Tags The FedOther Schools of Thought

12/23/2008D.W. MacKenzie
Katsushika Hokusai
"The Great Wave at Kanagawa" c.1829

The Federal Reserve Bank has now undertaken unprecedented measures intended to "stimulate the economy." The federal funds rate is now set at 0.0 to 0.25%. This move by Federal Reserve Chairman Bernanke should be considered alarming for several reasons.

First, this interest-rate reduction indicates that Federal Reserve economists are genuinely panicked regarding current economic conditions. Given that Chairman Bernanke and his staff are better informed than even most economists (let alone the public) and capable of differentiating good news from bad, this is cause for concern.

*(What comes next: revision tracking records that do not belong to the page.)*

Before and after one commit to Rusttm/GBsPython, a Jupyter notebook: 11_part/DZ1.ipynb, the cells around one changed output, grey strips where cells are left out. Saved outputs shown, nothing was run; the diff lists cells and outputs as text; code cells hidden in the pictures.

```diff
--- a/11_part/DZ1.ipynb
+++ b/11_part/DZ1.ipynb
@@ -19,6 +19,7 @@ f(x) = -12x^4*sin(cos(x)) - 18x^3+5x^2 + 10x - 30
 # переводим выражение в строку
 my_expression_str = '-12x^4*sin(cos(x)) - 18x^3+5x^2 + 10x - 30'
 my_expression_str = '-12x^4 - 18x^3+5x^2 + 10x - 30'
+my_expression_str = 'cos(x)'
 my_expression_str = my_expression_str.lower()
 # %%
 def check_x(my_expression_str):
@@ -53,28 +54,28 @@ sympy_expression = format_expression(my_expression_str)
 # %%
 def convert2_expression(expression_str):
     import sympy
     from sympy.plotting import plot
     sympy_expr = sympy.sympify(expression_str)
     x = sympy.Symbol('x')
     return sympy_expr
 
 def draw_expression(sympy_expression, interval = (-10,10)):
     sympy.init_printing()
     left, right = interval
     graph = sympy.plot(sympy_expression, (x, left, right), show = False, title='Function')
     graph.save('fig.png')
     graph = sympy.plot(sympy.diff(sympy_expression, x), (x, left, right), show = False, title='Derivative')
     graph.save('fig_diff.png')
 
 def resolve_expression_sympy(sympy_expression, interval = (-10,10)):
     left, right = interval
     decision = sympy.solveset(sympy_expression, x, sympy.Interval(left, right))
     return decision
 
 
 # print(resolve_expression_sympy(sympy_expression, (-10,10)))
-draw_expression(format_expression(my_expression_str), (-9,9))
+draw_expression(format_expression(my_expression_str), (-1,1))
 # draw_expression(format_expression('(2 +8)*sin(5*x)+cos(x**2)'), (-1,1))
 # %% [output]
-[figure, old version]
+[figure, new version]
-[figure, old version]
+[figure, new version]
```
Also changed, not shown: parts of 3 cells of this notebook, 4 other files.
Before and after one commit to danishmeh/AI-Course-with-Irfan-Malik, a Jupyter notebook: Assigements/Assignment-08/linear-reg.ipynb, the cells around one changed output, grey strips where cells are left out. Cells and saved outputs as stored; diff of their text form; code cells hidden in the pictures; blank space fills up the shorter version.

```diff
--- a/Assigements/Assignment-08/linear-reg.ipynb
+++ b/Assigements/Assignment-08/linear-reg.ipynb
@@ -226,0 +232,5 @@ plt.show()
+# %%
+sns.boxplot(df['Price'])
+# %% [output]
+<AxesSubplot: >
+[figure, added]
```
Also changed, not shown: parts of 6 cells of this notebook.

Second, this interest-rate reduction indicates that Chairman Bernanke and his staff are incapable of differentiating between good policy and bad policy. The Federal Reserve is pursuing a policy of inflation out of an erroneous fear of deflation. This is not to say that deflation is itself unlikely, but rather that the consequences of deflation are not what Chairman Bernanke expects.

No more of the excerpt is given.